What is SureNav™?
With so many navigation choices available within NavCom receivers, we produced the SureNav concept. Multiple sources of correction data including StarFire corrections can be input into a receiver at the same time. With SureNav, you can be Sure that the output navigation position will be the best available, coupled with NavCom’s robust confidence statistics which are based upon the navigation inputs to depict the performance level at any moment in time.
What is StarFire Over IP?
This feature allows users to access StarFire corrections over the Internet, giving them access to the same reliable five centimeter global positioning accuracy without the need for a base station. Users are now also able to access StarFire corrections even in those situations when satellite delivery might be unavailable, such as deep urban canyons or very high latitude locations. Furthermore, the automatic failover capabilities in our StarFire enabled products allow the user to switch seamlessly from satellite to internet delivery of StarFire service and thereby maintain the maximum possible uptime.
- Not available on Sapphire-integrated systems which do not support an IP interface with Ntrip 2.0 (or later) protocol)
- SF-3040 requires software development by 3rd party
- SF-3040 in a LAND-PAK System requires either NavCom FieldGenius v188.8.131.52 or later, or NavCom SurvCE software (available in early 2013 with this specific feature)
How it works:
The receiver acts as an Ntrip client and initiates an Ntrip session including automatic authentication (no user parameters required).
- Requires the unit be licensed for StarFire operation
- Requires the unit to be optioned for StarFire over IP and StarFire Enabled
- Ntrip mountpoint and IP address is only provided to customers who are activated for this service. This information is provided at the time the software option is provided to the customer or from Customer Support
- NavCom FieldGenius and NavCom SurvCE are preconfigured to connect to the correct IP address
- The method that the GNSS receiver is connected to the internet is the customer’s responsibility. The connection can be made through a 3G modem, VSAT, Iridium, direct connection to the internet, etc. The connection can be made using StarUtil 3000 and the command line interface (Input Terminal). An Application Note is available to detail the mechanics of making the connection.
- Packet size is currently at 787Bytes max with GPS and GLONASS corrections
- The service is offered with three different delivery modes to help customers manage their data costs: 1-second (streaming); 15-seconds; 60-seconds
- Packet size for different rates are the same size
- Convergence time and accuracy is the same for all delivery rates, whether over the air or via IP

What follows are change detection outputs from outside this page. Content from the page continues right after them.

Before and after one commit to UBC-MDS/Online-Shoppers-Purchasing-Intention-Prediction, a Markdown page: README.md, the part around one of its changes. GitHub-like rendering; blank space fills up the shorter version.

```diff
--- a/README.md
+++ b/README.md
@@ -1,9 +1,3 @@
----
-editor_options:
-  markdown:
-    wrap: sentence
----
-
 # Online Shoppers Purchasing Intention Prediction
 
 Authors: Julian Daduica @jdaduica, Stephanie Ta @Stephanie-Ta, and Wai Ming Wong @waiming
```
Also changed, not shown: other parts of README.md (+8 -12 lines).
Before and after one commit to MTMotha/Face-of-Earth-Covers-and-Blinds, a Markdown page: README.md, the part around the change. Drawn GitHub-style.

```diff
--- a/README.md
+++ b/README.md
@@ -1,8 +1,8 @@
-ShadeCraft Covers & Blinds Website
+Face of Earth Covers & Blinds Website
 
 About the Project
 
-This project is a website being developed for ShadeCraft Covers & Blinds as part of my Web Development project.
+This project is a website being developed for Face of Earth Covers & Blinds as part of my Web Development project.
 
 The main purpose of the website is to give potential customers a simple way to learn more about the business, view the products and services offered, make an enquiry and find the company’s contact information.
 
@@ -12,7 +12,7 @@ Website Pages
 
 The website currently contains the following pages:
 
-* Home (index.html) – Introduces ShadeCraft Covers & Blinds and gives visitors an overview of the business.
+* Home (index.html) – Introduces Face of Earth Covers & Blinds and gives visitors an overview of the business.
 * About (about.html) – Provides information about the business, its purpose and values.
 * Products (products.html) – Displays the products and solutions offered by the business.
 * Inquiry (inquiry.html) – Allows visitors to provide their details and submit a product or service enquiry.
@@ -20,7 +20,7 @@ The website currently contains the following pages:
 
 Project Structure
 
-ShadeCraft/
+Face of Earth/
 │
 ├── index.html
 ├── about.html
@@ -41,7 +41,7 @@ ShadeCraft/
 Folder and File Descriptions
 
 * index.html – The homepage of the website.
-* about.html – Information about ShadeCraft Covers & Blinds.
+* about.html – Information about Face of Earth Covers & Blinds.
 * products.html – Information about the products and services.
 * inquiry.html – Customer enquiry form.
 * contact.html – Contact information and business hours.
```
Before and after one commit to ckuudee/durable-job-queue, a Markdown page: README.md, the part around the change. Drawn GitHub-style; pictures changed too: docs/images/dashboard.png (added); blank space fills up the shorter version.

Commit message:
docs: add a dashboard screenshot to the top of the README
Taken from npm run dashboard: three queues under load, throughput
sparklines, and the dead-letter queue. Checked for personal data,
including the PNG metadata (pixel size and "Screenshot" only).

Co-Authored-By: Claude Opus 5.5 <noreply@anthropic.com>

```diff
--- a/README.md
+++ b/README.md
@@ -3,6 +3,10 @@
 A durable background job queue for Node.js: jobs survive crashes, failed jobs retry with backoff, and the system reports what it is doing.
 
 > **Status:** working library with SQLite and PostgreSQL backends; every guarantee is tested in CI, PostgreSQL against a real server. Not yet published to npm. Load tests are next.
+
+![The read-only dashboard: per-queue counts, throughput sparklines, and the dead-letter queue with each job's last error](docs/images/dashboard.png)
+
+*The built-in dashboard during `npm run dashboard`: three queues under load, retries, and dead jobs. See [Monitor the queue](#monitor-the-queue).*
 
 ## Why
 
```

How do I get StarFire Over IP? StarFire Over IP Licensing
- Receiver needs StarFire over IP and StarFire Enable options
- Standard receiver StarFire license authenticates both services